Feroldi: Right. So, that is something for investors to watch. I prefer to buy stocks that continually go up. A lot of other venture capitalists do, too. They want to see that number continue to grow steadily. The fact that it has capped out is something to watch. Investors need to be wary of any new IPO when it comes out. We don't know how the management team is going to handle being a public company. It changes the culture, it changes the way they operate, it changes the way that they can do things. Suddenly, they have a number every 90 days that they have to hit. I always like to observe IPOs from the sidelines for a quarter or two before I just dive in because that is a significant challenge that not every company masters.
Lewis: I'm 100% with you on that one, Brian, for all the reasons that you mentioned, and also because there are some metrics, especially related to an ad business, that I want to see with Pinterest that I haven't gotten a chance to see yet. The cost per engagement, the CPE, or the cost per thousand impressions, and the ad load for this, are going to be some of the main drivers of growth in the U.S. market, and we don't have a really firm sense of what those numbers look like for Pinterest. Yet most major ad-based businesses -- your Twitters, your Facebooks of the world -- will give you year over year growth rates or sequential growth rates to show you where those metrics are trending. We haven't gotten a sense of what that looks like yet. So, for me, I want to get a sense of, what does ad inventory look like? Is it pretty saturated on the platform? Or is there room for them to expand that out? What's going on with pricing? Can we expect growth there, too?

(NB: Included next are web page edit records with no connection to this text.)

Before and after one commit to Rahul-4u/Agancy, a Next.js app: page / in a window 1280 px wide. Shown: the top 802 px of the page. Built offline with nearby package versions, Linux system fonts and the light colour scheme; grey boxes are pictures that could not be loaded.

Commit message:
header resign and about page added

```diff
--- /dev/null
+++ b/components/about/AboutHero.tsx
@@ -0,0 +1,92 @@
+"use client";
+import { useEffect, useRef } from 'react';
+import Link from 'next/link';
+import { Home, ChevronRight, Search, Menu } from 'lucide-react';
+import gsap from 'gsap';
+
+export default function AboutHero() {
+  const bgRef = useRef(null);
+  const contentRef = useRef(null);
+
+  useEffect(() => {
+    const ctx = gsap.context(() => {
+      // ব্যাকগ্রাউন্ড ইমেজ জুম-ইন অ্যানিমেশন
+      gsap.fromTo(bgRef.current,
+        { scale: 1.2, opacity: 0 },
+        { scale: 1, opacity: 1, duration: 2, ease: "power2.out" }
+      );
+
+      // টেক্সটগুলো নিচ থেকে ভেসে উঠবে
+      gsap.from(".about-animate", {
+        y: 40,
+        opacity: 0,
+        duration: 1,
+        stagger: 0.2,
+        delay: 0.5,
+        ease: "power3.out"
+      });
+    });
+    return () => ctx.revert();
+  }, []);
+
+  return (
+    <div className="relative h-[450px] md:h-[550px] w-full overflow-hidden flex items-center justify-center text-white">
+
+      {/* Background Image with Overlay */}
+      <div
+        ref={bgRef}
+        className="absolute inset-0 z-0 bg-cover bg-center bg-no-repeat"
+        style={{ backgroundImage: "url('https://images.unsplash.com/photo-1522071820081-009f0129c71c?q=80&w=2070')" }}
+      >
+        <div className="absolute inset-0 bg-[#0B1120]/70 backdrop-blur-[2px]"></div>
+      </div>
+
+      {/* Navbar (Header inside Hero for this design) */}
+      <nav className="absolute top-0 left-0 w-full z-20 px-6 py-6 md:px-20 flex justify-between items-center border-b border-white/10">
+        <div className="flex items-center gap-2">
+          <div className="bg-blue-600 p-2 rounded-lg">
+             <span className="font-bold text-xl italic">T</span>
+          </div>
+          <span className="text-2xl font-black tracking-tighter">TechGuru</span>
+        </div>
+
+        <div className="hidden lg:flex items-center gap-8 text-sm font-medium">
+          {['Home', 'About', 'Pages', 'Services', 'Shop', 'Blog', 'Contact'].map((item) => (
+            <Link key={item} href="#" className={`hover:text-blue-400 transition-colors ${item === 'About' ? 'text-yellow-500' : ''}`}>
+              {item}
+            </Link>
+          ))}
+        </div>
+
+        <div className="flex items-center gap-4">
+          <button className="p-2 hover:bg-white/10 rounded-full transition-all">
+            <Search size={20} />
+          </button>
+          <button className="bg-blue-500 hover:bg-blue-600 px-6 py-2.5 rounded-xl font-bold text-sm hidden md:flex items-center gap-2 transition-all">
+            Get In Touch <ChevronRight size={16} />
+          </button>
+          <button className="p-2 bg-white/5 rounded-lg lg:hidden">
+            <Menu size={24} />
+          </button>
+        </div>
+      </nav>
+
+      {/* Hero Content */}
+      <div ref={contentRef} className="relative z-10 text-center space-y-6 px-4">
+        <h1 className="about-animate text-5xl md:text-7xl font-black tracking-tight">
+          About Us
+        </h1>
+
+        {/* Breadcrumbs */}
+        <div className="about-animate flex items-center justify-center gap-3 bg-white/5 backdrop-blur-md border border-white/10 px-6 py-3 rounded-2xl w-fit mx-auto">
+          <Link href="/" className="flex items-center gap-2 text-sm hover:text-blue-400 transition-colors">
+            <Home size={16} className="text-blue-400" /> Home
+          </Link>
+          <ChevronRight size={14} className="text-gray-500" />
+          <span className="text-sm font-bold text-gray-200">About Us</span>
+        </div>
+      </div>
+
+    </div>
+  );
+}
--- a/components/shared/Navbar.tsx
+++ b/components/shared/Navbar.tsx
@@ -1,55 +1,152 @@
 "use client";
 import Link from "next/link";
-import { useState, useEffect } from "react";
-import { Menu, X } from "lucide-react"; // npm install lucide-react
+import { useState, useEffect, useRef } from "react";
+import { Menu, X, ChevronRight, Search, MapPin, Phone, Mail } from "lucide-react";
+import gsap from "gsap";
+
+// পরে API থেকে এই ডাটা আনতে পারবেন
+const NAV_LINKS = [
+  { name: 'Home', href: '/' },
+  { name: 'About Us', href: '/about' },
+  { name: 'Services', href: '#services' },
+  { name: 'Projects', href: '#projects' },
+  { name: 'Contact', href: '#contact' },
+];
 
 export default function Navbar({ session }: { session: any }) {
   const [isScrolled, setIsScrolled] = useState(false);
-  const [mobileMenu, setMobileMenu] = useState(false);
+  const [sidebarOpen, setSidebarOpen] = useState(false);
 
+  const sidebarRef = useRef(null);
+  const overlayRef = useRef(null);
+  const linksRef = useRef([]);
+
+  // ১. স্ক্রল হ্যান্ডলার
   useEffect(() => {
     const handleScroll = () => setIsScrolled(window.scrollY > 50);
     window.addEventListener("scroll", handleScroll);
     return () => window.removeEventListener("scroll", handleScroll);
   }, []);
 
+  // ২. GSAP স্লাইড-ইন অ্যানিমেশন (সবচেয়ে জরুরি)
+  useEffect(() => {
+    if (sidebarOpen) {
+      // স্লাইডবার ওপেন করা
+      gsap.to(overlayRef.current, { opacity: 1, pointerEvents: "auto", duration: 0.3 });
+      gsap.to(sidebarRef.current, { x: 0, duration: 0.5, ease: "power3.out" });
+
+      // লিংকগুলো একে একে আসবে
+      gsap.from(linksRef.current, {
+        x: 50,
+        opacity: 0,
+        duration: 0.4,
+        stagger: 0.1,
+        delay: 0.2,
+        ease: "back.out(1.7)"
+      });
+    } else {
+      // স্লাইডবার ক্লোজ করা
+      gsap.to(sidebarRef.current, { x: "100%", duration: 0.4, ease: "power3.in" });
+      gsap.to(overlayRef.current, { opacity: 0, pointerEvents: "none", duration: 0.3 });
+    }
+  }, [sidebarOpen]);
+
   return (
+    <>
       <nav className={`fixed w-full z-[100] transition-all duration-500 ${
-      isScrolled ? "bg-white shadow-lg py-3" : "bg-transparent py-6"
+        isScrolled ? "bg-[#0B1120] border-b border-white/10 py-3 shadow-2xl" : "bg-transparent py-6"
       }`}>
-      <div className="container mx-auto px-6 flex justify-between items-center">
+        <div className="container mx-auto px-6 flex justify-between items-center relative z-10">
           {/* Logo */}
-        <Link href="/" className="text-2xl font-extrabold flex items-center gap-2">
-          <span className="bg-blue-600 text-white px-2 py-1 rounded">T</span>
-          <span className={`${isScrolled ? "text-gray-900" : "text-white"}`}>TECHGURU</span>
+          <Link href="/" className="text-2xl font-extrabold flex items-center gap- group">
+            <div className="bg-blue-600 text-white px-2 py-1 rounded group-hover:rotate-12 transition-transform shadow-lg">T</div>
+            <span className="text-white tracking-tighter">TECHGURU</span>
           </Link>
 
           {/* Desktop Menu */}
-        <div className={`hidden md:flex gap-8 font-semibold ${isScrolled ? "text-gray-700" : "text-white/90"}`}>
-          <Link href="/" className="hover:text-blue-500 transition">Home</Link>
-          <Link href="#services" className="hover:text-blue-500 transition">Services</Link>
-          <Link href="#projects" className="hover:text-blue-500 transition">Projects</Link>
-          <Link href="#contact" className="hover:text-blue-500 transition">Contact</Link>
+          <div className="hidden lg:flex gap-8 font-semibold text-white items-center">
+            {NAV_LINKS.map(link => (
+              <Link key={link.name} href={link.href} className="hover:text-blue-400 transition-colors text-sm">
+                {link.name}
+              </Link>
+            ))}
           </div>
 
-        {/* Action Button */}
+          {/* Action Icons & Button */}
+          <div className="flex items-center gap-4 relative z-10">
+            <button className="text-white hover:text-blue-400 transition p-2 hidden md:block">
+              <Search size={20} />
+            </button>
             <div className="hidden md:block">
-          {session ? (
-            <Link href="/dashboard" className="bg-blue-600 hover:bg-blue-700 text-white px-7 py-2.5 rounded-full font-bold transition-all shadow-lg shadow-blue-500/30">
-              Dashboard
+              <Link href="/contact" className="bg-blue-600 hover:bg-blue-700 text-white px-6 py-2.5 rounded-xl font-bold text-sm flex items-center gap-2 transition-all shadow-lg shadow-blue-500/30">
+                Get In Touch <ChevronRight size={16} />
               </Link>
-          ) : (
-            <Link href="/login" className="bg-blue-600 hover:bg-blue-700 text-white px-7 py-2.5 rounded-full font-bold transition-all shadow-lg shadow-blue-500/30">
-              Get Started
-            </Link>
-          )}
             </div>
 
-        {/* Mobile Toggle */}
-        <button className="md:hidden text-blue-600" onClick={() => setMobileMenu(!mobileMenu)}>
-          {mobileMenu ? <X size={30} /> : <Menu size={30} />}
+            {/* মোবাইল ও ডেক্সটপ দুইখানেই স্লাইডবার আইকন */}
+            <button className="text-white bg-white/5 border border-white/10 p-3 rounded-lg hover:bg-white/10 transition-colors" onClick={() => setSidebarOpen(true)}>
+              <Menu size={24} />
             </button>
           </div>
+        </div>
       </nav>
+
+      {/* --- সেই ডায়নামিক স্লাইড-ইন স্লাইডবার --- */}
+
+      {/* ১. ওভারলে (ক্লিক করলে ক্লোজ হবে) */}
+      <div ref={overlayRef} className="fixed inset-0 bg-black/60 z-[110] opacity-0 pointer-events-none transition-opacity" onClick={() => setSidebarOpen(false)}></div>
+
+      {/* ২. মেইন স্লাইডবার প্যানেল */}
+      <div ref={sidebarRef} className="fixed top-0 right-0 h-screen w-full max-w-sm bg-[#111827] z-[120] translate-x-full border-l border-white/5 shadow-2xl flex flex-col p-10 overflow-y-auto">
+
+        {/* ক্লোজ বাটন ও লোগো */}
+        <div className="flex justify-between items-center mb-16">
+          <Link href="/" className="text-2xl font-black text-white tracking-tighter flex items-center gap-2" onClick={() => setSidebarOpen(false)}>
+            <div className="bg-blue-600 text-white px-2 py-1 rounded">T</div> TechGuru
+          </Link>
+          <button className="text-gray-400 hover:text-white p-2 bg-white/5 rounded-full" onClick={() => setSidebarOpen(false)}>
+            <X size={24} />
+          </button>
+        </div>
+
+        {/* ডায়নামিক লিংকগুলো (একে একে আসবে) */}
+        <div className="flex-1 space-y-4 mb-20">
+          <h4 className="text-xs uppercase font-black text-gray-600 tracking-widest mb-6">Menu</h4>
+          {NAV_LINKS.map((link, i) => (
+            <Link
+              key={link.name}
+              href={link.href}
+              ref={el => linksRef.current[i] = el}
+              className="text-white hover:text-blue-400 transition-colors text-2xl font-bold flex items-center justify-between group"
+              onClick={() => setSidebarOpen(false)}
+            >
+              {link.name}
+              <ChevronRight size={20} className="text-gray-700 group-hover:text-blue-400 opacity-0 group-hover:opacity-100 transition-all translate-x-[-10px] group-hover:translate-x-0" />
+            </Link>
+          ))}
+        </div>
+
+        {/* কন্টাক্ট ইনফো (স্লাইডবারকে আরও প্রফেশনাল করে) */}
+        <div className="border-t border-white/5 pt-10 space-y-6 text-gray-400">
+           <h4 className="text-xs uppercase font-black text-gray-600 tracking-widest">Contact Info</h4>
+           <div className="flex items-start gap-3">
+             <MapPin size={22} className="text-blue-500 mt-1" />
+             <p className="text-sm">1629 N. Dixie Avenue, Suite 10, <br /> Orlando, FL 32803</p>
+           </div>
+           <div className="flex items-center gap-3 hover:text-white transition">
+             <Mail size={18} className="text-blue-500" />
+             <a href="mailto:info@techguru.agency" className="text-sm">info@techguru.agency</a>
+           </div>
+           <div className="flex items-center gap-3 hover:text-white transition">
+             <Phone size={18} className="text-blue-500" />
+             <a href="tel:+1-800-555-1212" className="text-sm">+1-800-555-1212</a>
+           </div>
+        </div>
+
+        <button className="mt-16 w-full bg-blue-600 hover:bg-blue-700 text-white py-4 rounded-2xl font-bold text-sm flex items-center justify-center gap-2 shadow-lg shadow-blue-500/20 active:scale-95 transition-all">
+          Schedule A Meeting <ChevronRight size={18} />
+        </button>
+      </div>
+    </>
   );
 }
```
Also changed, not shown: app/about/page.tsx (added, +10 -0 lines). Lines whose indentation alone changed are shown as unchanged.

Feroldi: Yeah, I think that's completely reasonable to think about. However, one thing I do want to say is that I will probably be a buyer of this IPO on day one for one reason. That is, I am keenly interested in getting my wife interested in the stock market. [laughs] I haven't been able to do it at all yet. But I do think that she likes this business enough that if I told her that we owned a teeny, tiny little bit in our portfolio, and I showed her some metrics, it might prompt her to get interested. I'm not going to go hog wild, but I probably will buy a few shares on the day of the IPO.
Lewis: Sometimes you just need to find the thing that keeps you interested and gets you a little invested. I know for me, when I am just starting to really get excited about a business, sometimes I will take a small position just so that when I'm checking my brokerage every now and then, I see the shares, and I'm tracking them on a day-to-day basis or a weekly basis, getting a sense of the direction the business is going in. So, I hear you there, Brian, given all the other caveats that we threw out there about IPOs.
Feroldi: Yeah. So, this is one that I'm probably going to break some of my own rules on. But, again, it's just going to be a tiny percent of my portfolio. Before I would make a substantial commitment to this company, I would definitely want to see at least two quarters of results to see how they operate before I would do anything like that.
Suzanne Frey, an executive at Alphabet, is a member of The Motley Fool's board of directors. Randi Zuckerberg, a former director of market development and spokeswoman for Facebook and sister to its CEO, Mark Zuckerberg, is a member of The Motley Fool's board of directors. Brian Feroldi has no position in any of the stocks mentioned. Dylan Lewis has no position in any of the stocks mentioned. The Motley Fool owns shares of and recommends GOOGL, GOOG, FB, and TWTR. The Motley Fool has a disclosure policy.